fb-pixel Skip to main content

Head of New England Mafia to plead guilty

The head of the New England Mafia has agreed to plead guilty in federal court in Rhode Island on Thursday to taking part in an extortion plot, according to court documents filed Wednesday. It was the latest blow to a criminal organization that continues to see its power erode.

Anthony L. DiNunzio, 53, of East Boston, the younger brother of convicted mobster Carmen “The Cheese Man” DiNunzio, would be the sixth consecutive boss or acting boss of the area faction of La Cosa Nostra to be convicted.

The younger DiNunzio could serve 63 to 78 months in prison under an agreement reached with federal prosecutors, who have asked that he serve the high end of that range.


Through the agreement, he will admit that he was the head of the New England La Cosa Nostra and that he ordered collection payments for his organization’s protection of strip clubs in Rhode Island.

DiNunzio is slated to plead guilty before US District Court Judge William E. Smith in federal court in Providence to a charge of conspiracy to participate in a racketeering enterprise. In exchange, prosecutors have dismissed a charge of extortion and several counts of travel in aid of racketeering. He faced up to 20 years in prison on the conspiracy charge.

Prosecutors and his lawyer, Robert Sheketoff, would not comment on the plea agreement Wednesday.

DiNunzio was arrested at the Gemini Social Club in the North End in April, and was ordered held without bail after prosecutors said he would be a risk of flight and a danger to the community. After the arrest, authorities introduced evidence during a detention hearing that showed him bragging that he would enforce his authority as a mob boss by burying opponents alive.

DiNunzio allegedly took over control of the New England Mafia around late 2009. But he was quickly ensnared in a case that originated in Rhode Island more than two years ago, and which was part of a national sweep of Mafia figures that began in January 2011, the largest roundup of Mafia figures of its kind in history.


In the Rhode Island case, several Mafia figures, including DiNunzio’s predecessor, acting boss Luigi “Louie” Manocchio, and their associates were accused of and later pleaded guilty to extorting thousands of dollars in protection payments from strip clubs, including the Satin Doll and the Cadillac Lounge.

Manocchio, who is in his 80s, yielded his power after his arrest.
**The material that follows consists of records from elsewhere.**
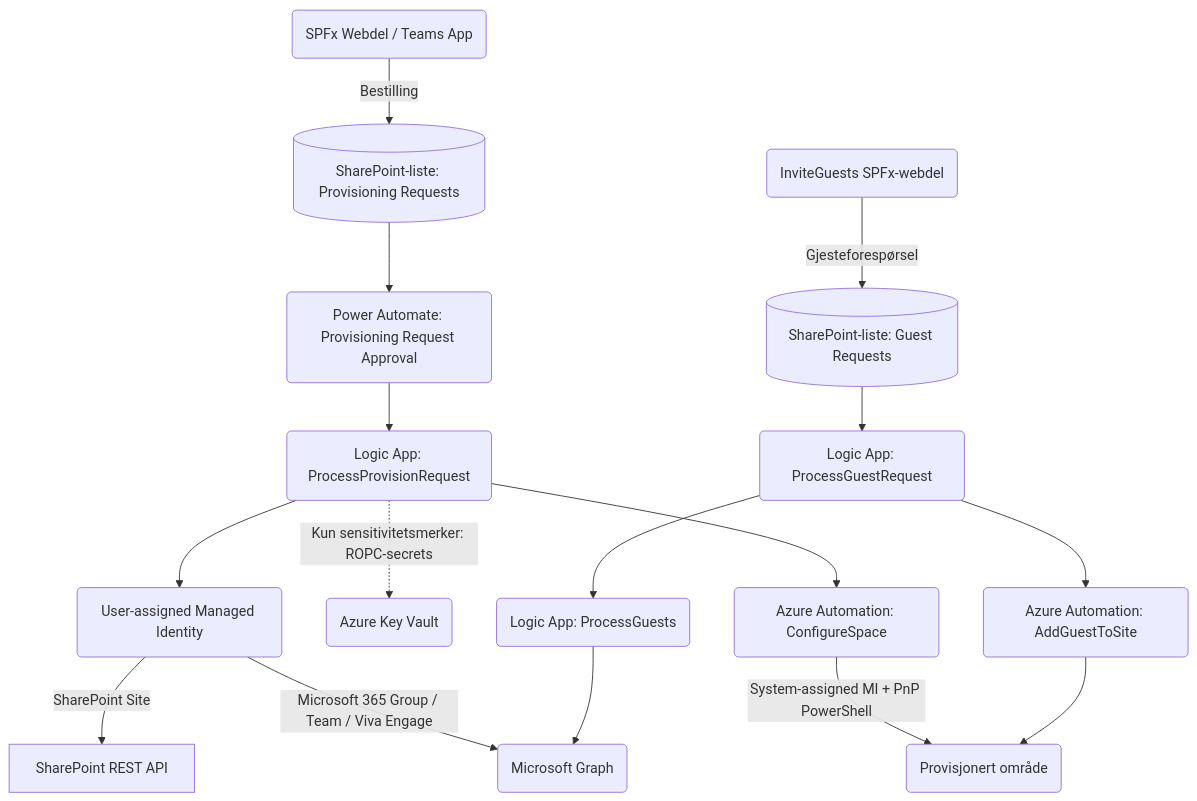
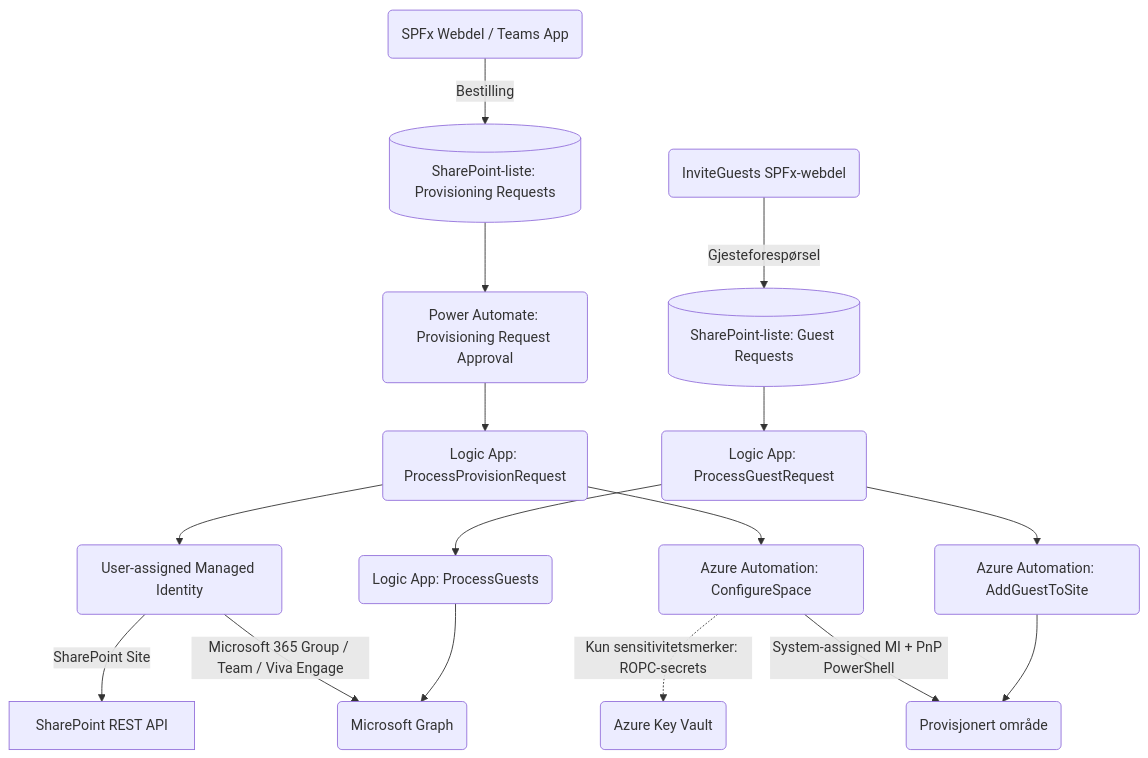
One commit to Puzzlepart/bestillingsportalen changed the first of 2 diagrams in Teknisk-losningsbeskrivelse.md. Above: the diagram before and after it, drawn with Mermaid. The commit also changed other lines of this file and 7 other files, not shown here.

````diff
--- a/Teknisk-losningsbeskrivelse.md
+++ b/Teknisk-losningsbeskrivelse.md
@@ -15,15 +15,15 @@
 ``` mermaid
 graph TD
     A(SPFx Webdel / Teams App) --> |Bestilling| B[(SharePoint-liste: Provisioning Requests)]
     B --> C(Power Automate: Provisioning Request Approval)
     C --> D(Logic App: ProcessProvisionRequest)
     D --> E(User-assigned Managed Identity)
-    D -.-> |Kun sensitivitetsmerker: ROPC-secrets| F(Azure Key Vault)
     E --> |SharePoint Site| H[SharePoint REST API]
     E --> |Microsoft 365 Group / Team / Viva Engage| I(Microsoft Graph)
     D --> K(Azure Automation: ConfigureSpace)
+    K -.-> |Kun sensitivitetsmerker: ROPC-secrets| F(Azure Key Vault)
     K --> |System-assigned MI + PnP PowerShell| M(Provisjonert område)
     N(InviteGuests SPFx-webdel) --> |Gjesteforespørsel| O[(SharePoint-liste: Guest Requests)]
     O --> P(Logic App: ProcessGuestRequest) --> Q(Logic App: ProcessGuests) --> I
     P --> R(Azure Automation: AddGuestToSite) --> M
 ```
````
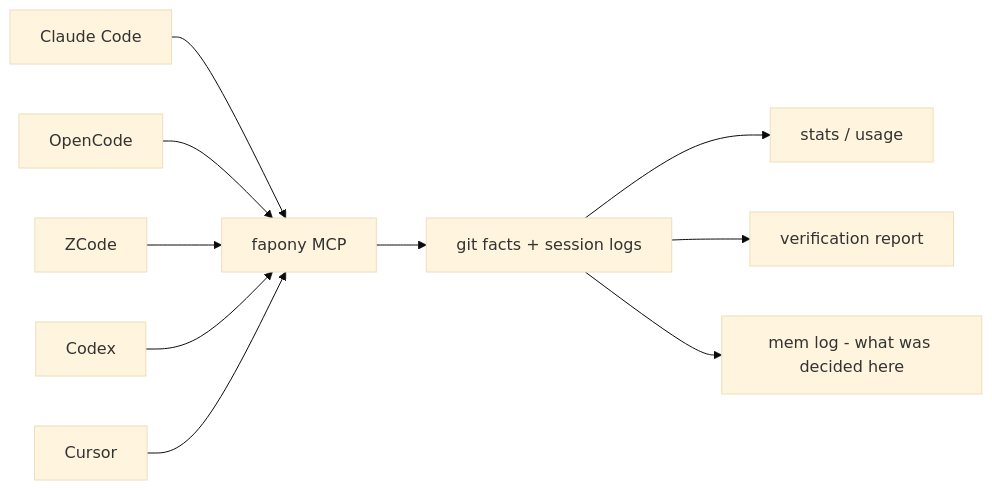
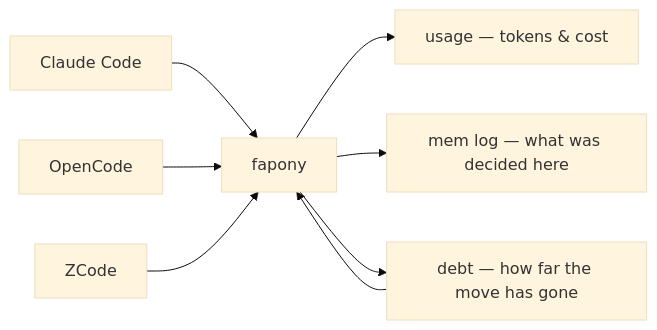
The diagram in README.md (inonix-dev/fapony), drawn with Mermaid (base theme) before and after one commit. The commit also changed other lines of this file, not shown here.

First line of the commit message:
docs: rewrite README around the usage wedge — 543→308 lines

````diff
--- a/README.md
+++ b/README.md
@@ -141,12 +60,10 @@
 ```mermaid
 flowchart LR
-    A[Claude Code] --> F[fapony MCP]
+    A[Claude Code] --> F[fapony]
     B[OpenCode] --> F
     C[ZCode] --> F
     D[Codex] --> F
-    E[Cursor] --> F
-    F --> G[git facts + session logs]
-    G --> S[stats / usage]
-    G --> V[verification report]
-    G --> M[mem log - what was decided here]
+    F --> U[usage — tokens & cost]
+    F --> M[mem log — what was decided here]
+    F --> D[debt — how far the move has gone]
 ```
````
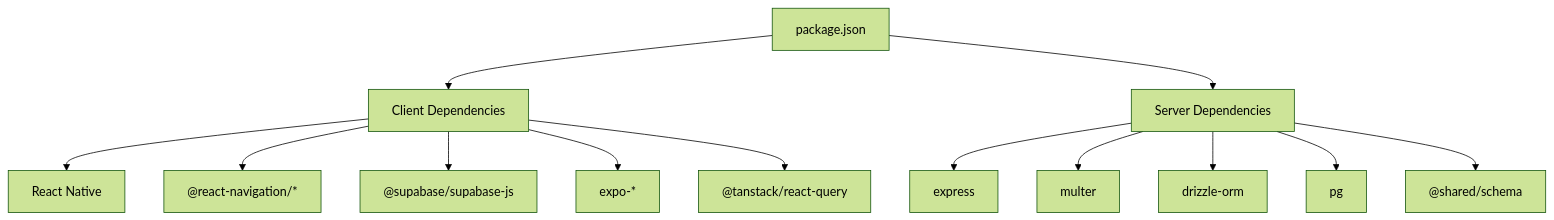
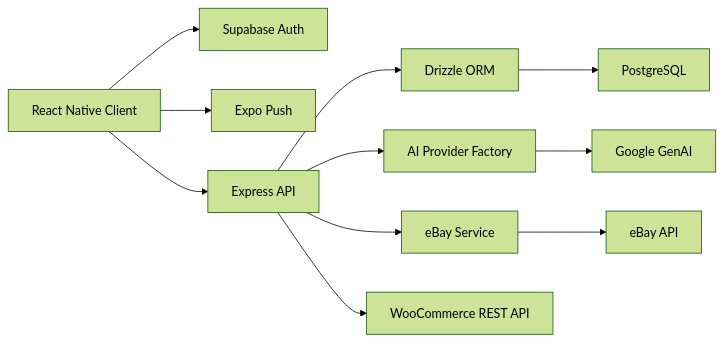
The tenth of 10 diagrams in .qoder/repowiki/en/content/Architecture Overview/Architecture Overview.md (hunglevi87/Hidden-Gem), drawn with Mermaid (forest theme) before and after one commit. The commit also changed other lines of this file and 99 other files, not shown here.

````diff
--- a/.qoder/repowiki/en/content/Architecture Overview/Architecture Overview.md
+++ b/.qoder/repowiki/en/content/Architecture Overview/Architecture Overview.md
@@ -316,16 +493,13 @@
 ```mermaid
-graph TB
-Pkg["package.json"]
-Pkg --> ClientDeps["Client Dependencies"]
-Pkg --> ServerDeps["Server Dependencies"]
-ClientDeps --> RN["React Native"]
-ClientDeps --> RNNav["@react-navigation/*"]
-ClientDeps --> Supabase["@supabase/supabase-js"]
-ClientDeps --> Expo["expo-*"]
-ClientDeps --> Query["@tanstack/react-query"]
-ServerDeps --> Express["express"]
-ServerDeps --> Multer["multer"]
-ServerDeps --> Drizzle["drizzle-orm"]
-ServerDeps --> PG["pg"]
-ServerDeps --> Shared["@shared/schema"]
+graph LR
+RN["React Native Client"] --> Supabase["Supabase Auth"]
+RN --> ExpoPush["Expo Push"]
+RN --> Express["Express API"]
+Express --> Drizzle["Drizzle ORM"]
+Drizzle --> PG["PostgreSQL"]
+Express --> AI["AI Provider Factory"]
+AI --> Gemini["Google GenAI"]
+Express --> eBay["eBay Service"]
+eBay --> eBayAPI["eBay API"]
+Express --> WC["WooCommerce REST API"]
 ```
````
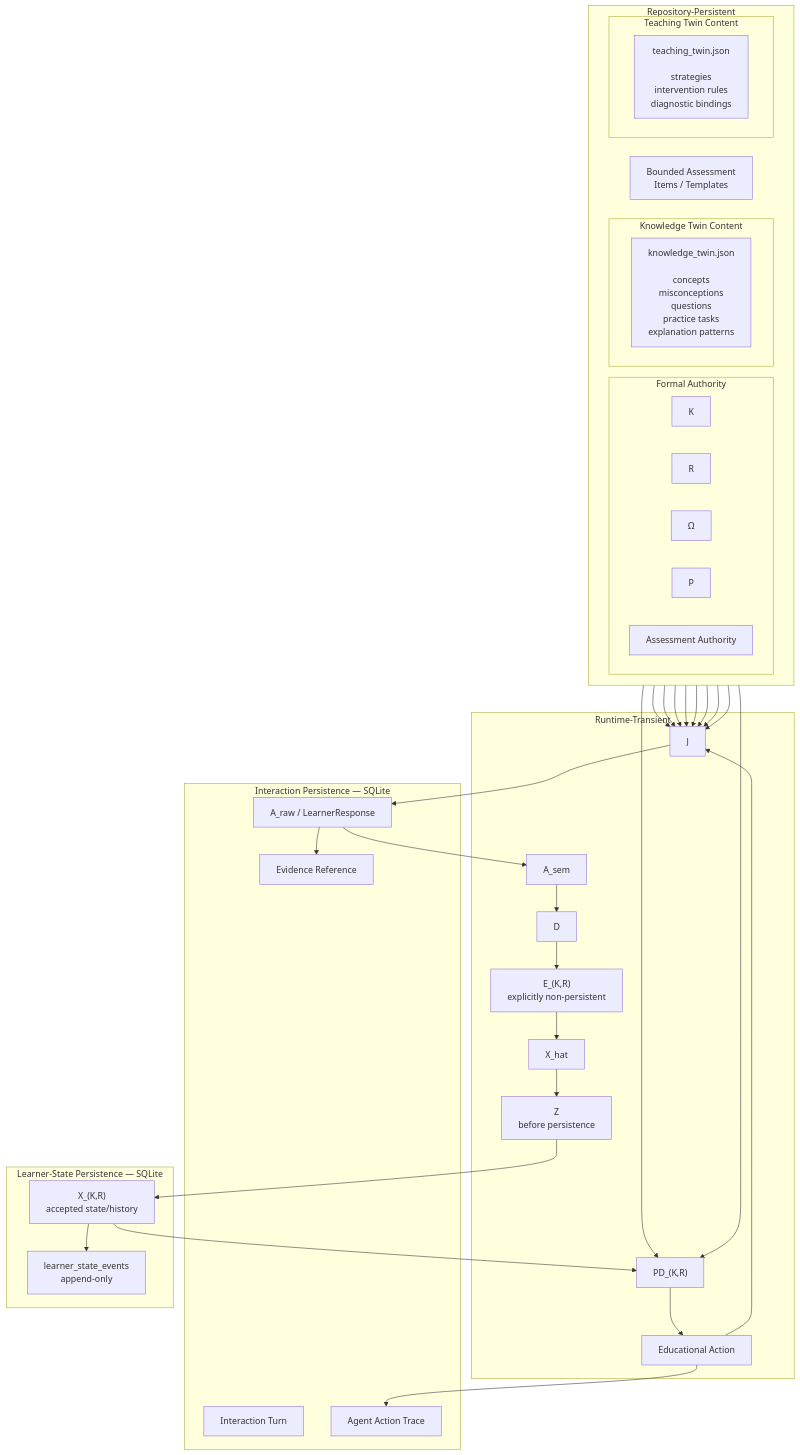
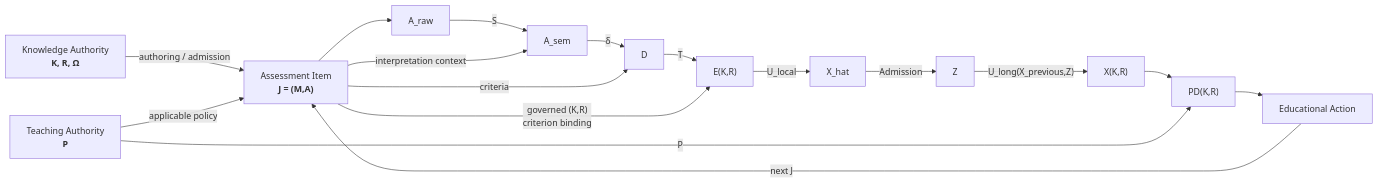
The second of 6 diagrams in content/architecture.md (thatao72/three-twin-docs), drawn with Mermaid before and after one commit. The commit also changed other lines of this file, not shown here.

Commit message:
Update architecture control and graph representation

````diff
--- a/content/architecture.md
+++ b/content/architecture.md
@@ -159,77 +201,42 @@
 ```mermaid
-flowchart TB
+flowchart LR
 
-    subgraph REPO["Repository-Persistent"]
-        direction LR
+    K["Knowledge Authority<br/><b>K, R, Ω</b>"]
+    P["Teaching Authority<br/><b>P</b>"]
 
-        subgraph FORMAL["Formal Authority"]
-            K["K"]
-            R["R"]
-            O["Ω"]
-            P["P"]
-            AA["Assessment Authority"]
-        end
+    J["Assessment Item<br/><b>J = (M,A)</b>"]
 
-        subgraph KT["Knowledge Twin Content"]
-            KJSON["knowledge_twin.json<br/><br/>concepts<br/>misconceptions<br/>questions<br/>practice tasks<br/>explanation patterns"]
-        end
+    AR["A_raw"]
+    AS["A_sem"]
+    D["D"]
+    E["E(K,R)"]
+    XH["X_hat"]
+    Z["Z"]
+    X["X(K,R)"]
+    PD["PD(K,R)"]
+    EA["Educational Action"]
 
-        subgraph TT["Teaching Twin Content"]
-            TJSON["teaching_twin.json<br/><br/>strategies<br/>intervention rules<br/>diagnostic bindings"]
-        end
-
-        JREPO["Bounded Assessment<br/>Items / Templates"]
-    end
-
-    subgraph RUNTIME["Runtime-Transient"]
-        J["J"]
-        AS["A_sem"]
-        D["D"]
-        E["E_(K,R)<br/>explicitly non-persistent"]
-        XH["X_hat"]
-        Z["Z<br/>before persistence"]
-        PD["PD_(K,R)"]
-        EA["Educational Action"]
-    end
-
-    subgraph INTERACTION["Interaction Persistence — SQLite"]
-        AR["A_raw / LearnerResponse"]
-        TURN["Interaction Turn"]
-        TRACE["Agent Action Trace"]
-        EREF["Evidence Reference"]
-    end
-
-    subgraph LEARNER["Learner-State Persistence — SQLite"]
-        X["X_(K,R)<br/>accepted state/history"]
-        EVENTS["learner_state_events<br/>append-only"]
-    end
-
-    K --> J
-    R --> J
-    O --> J
-    P --> J
-    AA --> J
-    JREPO --> J
-
-    KJSON --> J
-    TJSON --> J
+    K -->|"authoring / admission"| J
+    P -->|"applicable policy"| J
 
     J --> AR
-    AR --> AS
-    AS --> D
-    D --> E
-    E --> XH
-    XH --> Z
-    Z --> X
-    X --> EVENTS
+
+    AR -->|"S"| AS
+    J -->|"interpretation context"| AS
+
+    AS -->|"δ"| D
+    J -->|"criteria"| D
+
+    D -->|"T"| E
+    J -->|"governed (K,R)<br/>criterion binding"| E
+
+    E -->|"U_local"| XH
+    XH -->|"Admission"| Z
+    Z -->|"U_long(X_previous,Z)"| X
 
     X --> PD
-    P --> PD
-    TJSON --> PD
+    P -->|"P"| PD
 
     PD --> EA
-    EA --> J
-
-    AR --> EREF
-    EA --> TRACE
+    EA -->|"next J"| J
 ```
````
For a short time, according to law enforcement officials, Peter Limone, one of the men vindicated after serving 33 years in prison for a gangland murder he did not commit, ­assumed the role of acting boss. Limone was later arrested and convicted in Massachusetts state court on bookmaking charges.

Authorities said Anthony ­DiNunzio, whose criminal ­record includes an extortion conviction, then took control over the New England Mafia, overseeing operations in Boston and Rhode Island.

The prosecutors also said he ordered the continuation of the collection of extortion payments from the strip clubs, which ranged from $2,000 to $6,000 a month.

“As soon as I took over, I changed everything,” he allegedly told an associate soon after taking over leadership.

Milton J. Valencia can be reached at MValencia@globe.com. Follow him on Twitter @MiltonValencia.